In his hunger for The Word, Pete finds an immediate sense of fulfillment James W. Carson's teaching, and gives him the name Preacher Man. It is interesting to note, though, that Pete is confused from the start as to what it is about Preacher Man that appeals to him. He says, "I was hungry for the Word...and he did know the Word...what did he say...doesn't matter...but he had a way..." (Chapter 3).
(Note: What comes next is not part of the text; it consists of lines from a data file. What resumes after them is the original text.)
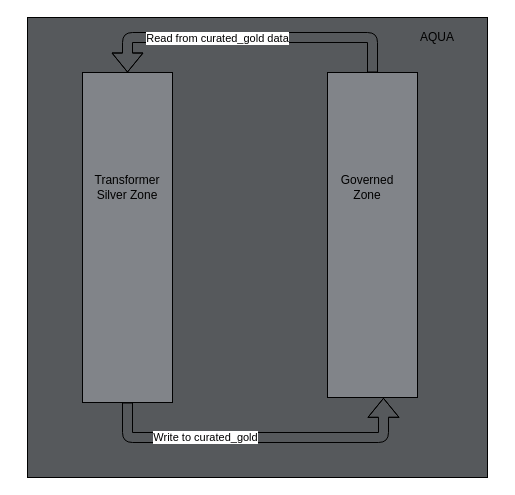
Before: src/main/resources/Data_overview.drawio in mdfarooqii/arisketl, a draw.io diagram. Source tidied: cells renumbered, new cells numbered last; positions are measured from the earlier drawing's top-left corner, leaving out a move shared by most shapes. Both pictures are drawn from the tidied source at 100%, with x=0, y=0 at pixel (-38, 17).
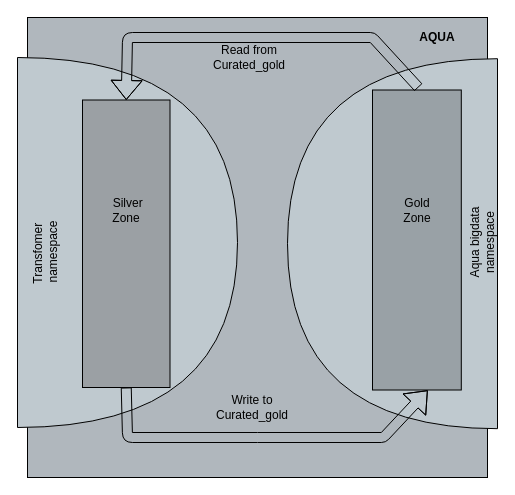
The same page after the edit.

Unchanged cells that the change refers to:
```xml
<mxCell id="8" style="shape=flexArrow;endArrow=classic;html=1;exitX=1;exitY=0.5;exitDx=0;exitDy=0;entryX=1.001;entryY=0.378;entryDx=0;entryDy=0;entryPerimeter=0;" parent="1" edge="1" source="3" target="4">
  <mxGeometry relative="1" as="geometry">
    <Array as="points">
      <mxPoint x="165" y="420" />
      <mxPoint x="295" y="420" />
      <mxPoint x="421" y="420" />
    </Array>
  </mxGeometry>
</mxCell>
```

Diff of the diagram source:
```diff
@@
-    <mxCell id="2" style="whiteSpace=wrap;html=1;fillColor=#56595C;" parent="1" vertex="1">
+    <mxCell id="2" style="whiteSpace=wrap;html=1;fillColor=#B0b7bd;" parent="1" vertex="1">
       <mxGeometry x="65" width="460" height="460" as="geometry" />
     </mxCell>
+    <mxCell id="12" style="shape=or;whiteSpace=wrap;html=1;fillColor=#Bfc9cf;direction=west;" parent="1" vertex="1">
+      <mxGeometry x="325" y="41.2" width="210" height="370" as="geometry" />
+    </mxCell>
+    <mxCell id="13" style="shape=or;whiteSpace=wrap;html=1;fillColor=#Bfc9cf;" parent="1" vertex="1">
+      <mxGeometry x="55" y="40" width="220" height="370" as="geometry" />
+    </mxCell>
-    <mxCell id="3" style="rounded=0;whiteSpace=wrap;html=1;fillColor=#818489;rotation=90;" parent="1" vertex="1">
-      <mxGeometry y="175" width="330" height="90" as="geometry" />
+    <mxCell id="3" style="rounded=0;whiteSpace=wrap;html=1;fillColor=#9ba0a4;rotation=90;" parent="1" vertex="1">
+      <mxGeometry x="20" y="182.5" width="287.5" height="87.5" as="geometry" />
     </mxCell>
-    <mxCell id="4" style="rounded=0;whiteSpace=wrap;html=1;fillColor=#818489;rotation=90;" parent="1" vertex="1">
-      <mxGeometry x="247.5" y="172.5" width="325" height="90" as="geometry" />
+    <mxCell id="4" style="rounded=0;whiteSpace=wrap;html=1;fillColor=#99a1a6;rotation=90;" parent="1" vertex="1">
+      <mxGeometry x="304.4" y="178.1" width="300" height="88.8" as="geometry" />
     </mxCell>
-    <mxCell id="5" value="AQUA" style="text;html=1;strokeColor=none;fillColor=none;align=center;verticalAlign=middle;whiteSpace=wrap;rounded=0;" parent="1" vertex="1">
+    <mxCell id="5" value="&lt;b&gt;AQUA&lt;/b&gt;" style="text;html=1;strokeColor=none;fillColor=none;align=center;verticalAlign=middle;whiteSpace=wrap;rounded=0;" parent="1" vertex="1">
       <mxGeometry x="455" y="10" width="40" height="20" as="geometry" />
     </mxCell>
-    <mxCell id="6" value="Governed Zone" style="text;html=1;strokeColor=none;fillColor=none;align=center;verticalAlign=middle;whiteSpace=wrap;rounded=0;" parent="1" vertex="1">
-      <mxGeometry x="385" y="160" width="40" height="20" as="geometry" />
+    <mxCell id="6" value="Gold Zone" style="text;html=1;strokeColor=none;fillColor=none;align=center;verticalAlign=middle;whiteSpace=wrap;rounded=0;" parent="1" vertex="1">
+      <mxGeometry x="435" y="182.5" width="40" height="20" as="geometry" />
     </mxCell>
-    <mxCell id="7" value="Transformer Silver Zone" style="text;html=1;strokeColor=none;fillColor=none;align=center;verticalAlign=middle;whiteSpace=wrap;rounded=0;" parent="1" vertex="1">
-      <mxGeometry x="145" y="160" width="40" height="20" as="geometry" />
+    <mxCell id="7" value="&amp;nbsp;Silver Zone" style="text;html=1;strokeColor=none;fillColor=none;align=center;verticalAlign=middle;whiteSpace=wrap;rounded=0;" parent="1" vertex="1">
+      <mxGeometry x="143.8" y="182.5" width="40" height="20" as="geometry" />
     </mxCell>
@@
-    <mxCell id="9" value="Write to curated_gold" style="edgeLabel;html=1;align=center;verticalAlign=middle;" parent="8" vertex="1">
-      <mxGeometry x="-0.32" y="1" relative="1" as="geometry" />
-    </mxCell>
-    <mxCell id="10" style="shape=flexArrow;endArrow=classic;html=1;exitX=0;exitY=0.5;exitDx=0;exitDy=0;entryX=0;entryY=0.5;entryDx=0;entryDy=0;" parent="1" edge="1" source="4" target="3">
+    <mxCell id="10" style="shape=flexArrow;endArrow=classic;html=1;entryX=0;entryY=0.5;entryDx=0;entryDy=0;" parent="1" edge="1" target="3">
       <mxGeometry relative="1" as="geometry">
+        <mxPoint x="456" y="70" as="sourcePoint" />
         <Array as="points">
           <mxPoint x="410" y="20" />
           <mxPoint x="165" y="20" />
         </Array>
       </mxGeometry>
     </mxCell>
-    <mxCell id="11" value="Read from curated_gold data" style="edgeLabel;html=1;align=center;verticalAlign=middle;fillColor=#E6E6E6;" parent="10" vertex="1">
+    <mxCell id="11" style="edgeLabel;html=1;align=center;verticalAlign=middle;fillColor=#E6E6E6;" parent="10" vertex="1">
       <mxGeometry x="0.48" y="3" relative="1" as="geometry">
         <mxPoint x="42" y="-3" as="offset" />
       </mxGeometry>
     </mxCell>
+    <mxCell id="14" value="Read from Curated_gold" style="text;html=1;strokeColor=none;fillColor=none;align=center;verticalAlign=middle;whiteSpace=wrap;rounded=0;" parent="1" vertex="1">
+      <mxGeometry x="247.5" y="30" width="77.5" height="20" as="geometry" />
+    </mxCell>
+    <mxCell id="15" value="Write to Curated_gold" style="text;html=1;strokeColor=none;fillColor=none;align=center;verticalAlign=middle;whiteSpace=wrap;rounded=0;" parent="1" vertex="1">
+      <mxGeometry x="255" y="380" width="70" height="20" as="geometry" />
+    </mxCell>
+    <mxCell id="16" value="Transfomer&amp;nbsp;&lt;br&gt;namespace" style="text;html=1;strokeColor=none;fillColor=none;align=center;verticalAlign=middle;whiteSpace=wrap;rounded=0;rotation=270;" parent="1" vertex="1">
+      <mxGeometry x="27.5" y="222.5" width="110" height="25" as="geometry" />
+    </mxCell>
+    <mxCell id="17" value="Aqua bigdata&lt;br&gt;namespace" style="text;html=1;strokeColor=none;fillColor=none;align=center;verticalAlign=middle;whiteSpace=wrap;rounded=0;rotation=270;" parent="1" vertex="1">
+      <mxGeometry x="465" y="212.5" width="110" height="25" as="geometry" />
+    </mxCell>
```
I think the fact that throughout the book Pete alternately refers to Carson as Preacher Man and the Man, a title that is sometimes used to refer to Jesus Christ, is significant because, taken as he is by Carson's charisma, Pete really does confuse Carson with a Christ figure. Carson contributes to this confusion, telling Rufus, "lately I come from heaven" (Chapter 6), and declaring to Pete that he sometimes feels "like I am nearly Jesus Christ himself" (Chapter 7). It is only when Pete starts to separate the man from the message (Preacher Man from the message of Christ the Man) that he begins to understand the important things in his life and the meaning of his faith.